The Perils of Do-It-Yourself

by Lillian Csernica on November 29, 2014

Thanksgiving has happened.  Now it’s open season on Christmas trees.  I live in the mountains, so for the next three weeks I’m going to see an increase in traffic as folks from Silicon Valley pursue their Norman Rockwell fantasies.  They will drive over Highway 17 or up Highway 9 or maybe even the really crazy ones will take Bear Creek Road.  They will find one of the tree farms up here in the mountains, they will cut down their very own Christmas tree, they will tie it to the roof of their vehicles, and then they will discover just how much fun it is to drive back the way they came when the aerodynamics of the trip have just been radically changed.  Now that the rains have come and the temperature is dropping, we may have ice on the roads as well.  The tourists don’t know the mountain roads.  They don’t know enough to go slow, and then go even slower than that, for safety’s sake.  In all fairness a lot of the people who live up here never seem to get a clue about that either.  Why is it that from one year to the next people forget how to drive in the rain?

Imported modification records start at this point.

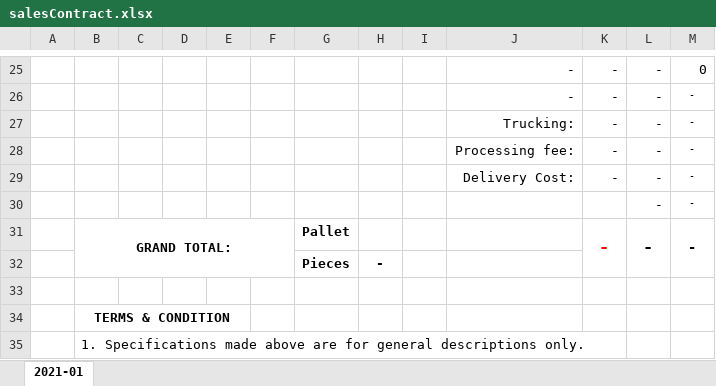
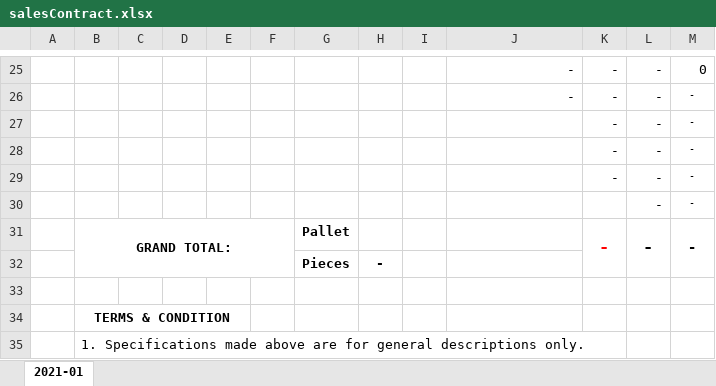
Before and after one commit to albert-sobreo/mansei-management-system-2, an Excel workbook: static/files/salesContract.xlsx, sheet 2021-01, drawn as a sheet; only a part is shown, gaps mark what is left out; values as stored, in another font and other column widths than the file's, no borders; the diff names each change by its address in the sheet, - before the commit and + after, or states it on an @@ line.

```diff
--- a/static/files/salesContract.xlsx (sheet 2021-01)
+++ b/static/files/salesContract.xlsx (sheet 2021-01)
-J27: Trucking:
+J27: (empty)
-J28: Processing fee:
+J28: (empty)
-J29: Delivery Cost:
+J29: (empty)
```
Also changed, not shown: 8 other files.
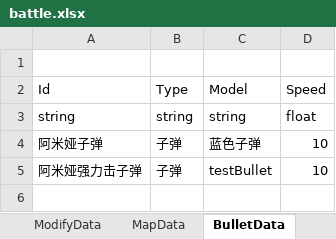
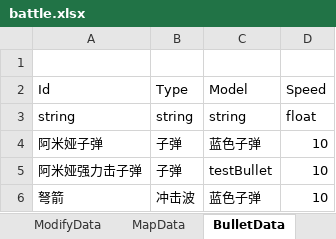
Before and after one commit to Mikez06/Arknight--, an Excel workbook: Excel/battle.xlsx, sheet BulletData, drawn as a sheet; values as stored, in another font and other column widths than the file's, no borders; the diff names each change by its address in the sheet, - before the commit and + after, or states it on an @@ line.

```diff
--- a/Excel/battle.xlsx (sheet BulletData)
+++ b/Excel/battle.xlsx (sheet BulletData)
+row 6: 弩箭 | 冲击波 | 蓝色子弹 | 10
```
Also changed, not shown: sheet SkillData, sheet UnitData, sheet ModifyData, 18 other files.
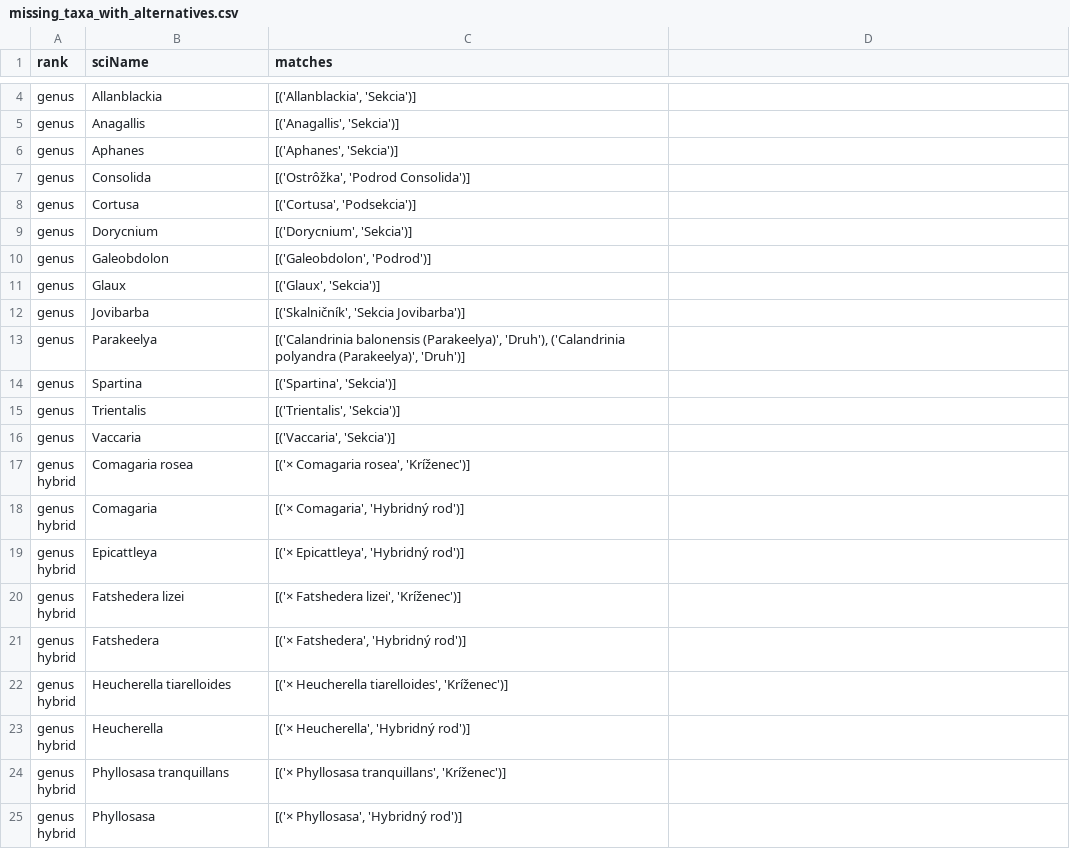
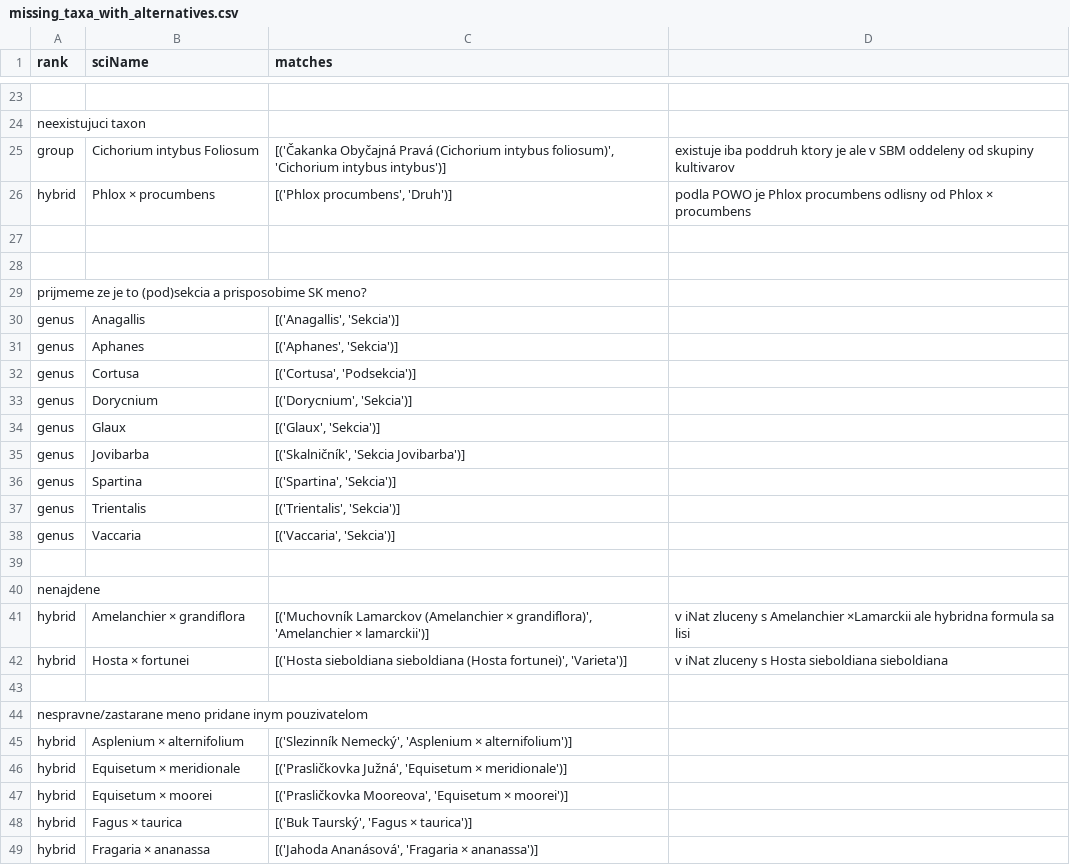
Before and after one commit to samsucik/slovak-taxonomy-for-inat, a CSV file: data-sources/slovenske-botanicke-menoslovie-2024/missing_taxa_with_alternatives.csv, drawn as a sheet; only a part is shown, gaps mark what is left out; the shorter side is filled out with more unchanged rows; removed rows and columns are numbered as before the commit, all else as after; the diff covers the shown part only; the diff names each change by its address in the sheet, - before the commit and + after, or states it on an @@ line.

```diff
--- a/data-sources/slovenske-botanicke-menoslovie-2024/missing_taxa_with_alternatives.csv
+++ b/data-sources/slovenske-botanicke-menoslovie-2024/missing_taxa_with_alternatives.csv
-row 23: genus | Allanblackia | [('Allanblackia', 'Sekcia')]
+row 23: (empty)
+row 24: neexistujuci taxon
+row 25: group | Cichorium intybus Foliosum | [('Čakanka Obyčajná Pravá (Cichorium intybus foliosum)', 'Cichorium intybus intybus')] | existuje iba poddruh ktory je ale v SBM oddeleny od skupiny kultivarov
+row 26: hybrid | Phlox × procumbens | [('Phlox procumbens', 'Druh')] | podla POWO je Phlox procumbens odlisny od Phlox × procumbens
+row 27: (empty)
+row 28: (empty)
+row 29: prijmeme ze je to (pod)sekcia a prisposobime SK meno?
@@ row 7 moved to row 56: genus @@
@@ row 10 moved to row 57: genus @@
-row 13: genus | Parakeelya | [('Calandrinia balonensis (Parakeelya)', 'Druh'), ('Calandrinia polyandra (Parakeelya)', 'Druh')]
+row 39: (empty)
+row 40: nenajdene
+row 41: hybrid | Amelanchier × grandiflora | [('Muchovník Lamarckov (Amelanchier × grandiflora)', 'Amelanchier × lamarckii')] | v iNat zluceny s Amelanchier ×Lamarckii ale hybridna formula sa lisi
+row 42: hybrid | Hosta × fortunei | [('Hosta sieboldiana sieboldiana (Hosta fortunei)', 'Varieta')] | v iNat zluceny s Hosta sieboldiana sieboldiana
+row 43: (empty)
+row 44: nespravne/zastarane meno pridane inym pouzivatelom
@@ row 59 moved to row 45: hybrid @@
@@ row 66 moved to row 46: hybrid @@
@@ row 67 moved to row 47: hybrid @@
@@ row 70 moved to row 48: hybrid @@
@@ row 71 moved to row 49: hybrid @@
```
Also changed, not shown: 26 added rows, 23 removed rows, 2 moved rows and 4 edited cells elsewhere in this file, data-sources/slovenske-botanicke-menoslovie-2024/existing_names.csv, data-sources/slovenske-botanicke-menoslovie-2024/missing_taxa.csv, 15 other files.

Every year as Christmas approaches I like to come up with some craft projects for Michael and John.  Michael is still into making ornaments and decorations.  John, not so much.  So I asked John if he wanted to give Christmas presents to any of the people he knew at school.  He said yes, so I had him write down a list of their names.  The list includes his teachers, his one-to-one aides, and two girls.  Now came the tricky part.  What did he want to give each of these people?  That took some thinking, and a few suggestions on my part.  The female teachers and the two girls were easier, because I could ask John how old they were, what colors they liked to wear, and if they wore silver or gold jewelry.  After this game of verbal ping-pong, we’d come up with a gift idea for each of the ladies on the list.  Knowing John as I do, I did not expect him to help me make the gifts.  What I did do was show him the various beads, chains, satin cord, etc. that I have in my bead bins.  He chose the “ingredients” for each gift and I’ve been putting them together.  When a decision-making moment has come up, I’ve called John away from his homework or videogames or chores and let him tell me what he thought would be the best idea.  He’s not big on labor, but he’s got a good head for design.  I do plan on seeing to it he wraps and tags all the gifts himself.

DIY gifts are problematic because personal style is exactly that, personal.  Just because I think you look good in this shade of magenta doesn’t mean you want anything to do with it.  I have to stretch my imagination and think about what I know you like, not what I think you might like or what I want to give you because I think it would make such a great gift for you.  I refuse to give people anything that involves labor on their part.  All those “jar” gifts look wonderful, and maybe they are for people who really want to do whatever it is that the contents of the jar will accomplish.  Me, I’m into instant gratification when it comes to opening presents.  I’m pretty sure most people feel that way too.  No potted plants, no “assembly required,” and above all no living creatures unless there’s been some prior arrangement.  The last time I got a kitten for my birthday, I was forty-three and told my husband that was what I wanted.  The older I get, the less I enjoy surprises.  That may be a side effect of the way my particular life has gone.  The older I get, the more I enjoy giving, which means I have to put a lot more energy into the process so I create gifts that are not just appropriate to that person’s style and interests, but something that person would actually want to have.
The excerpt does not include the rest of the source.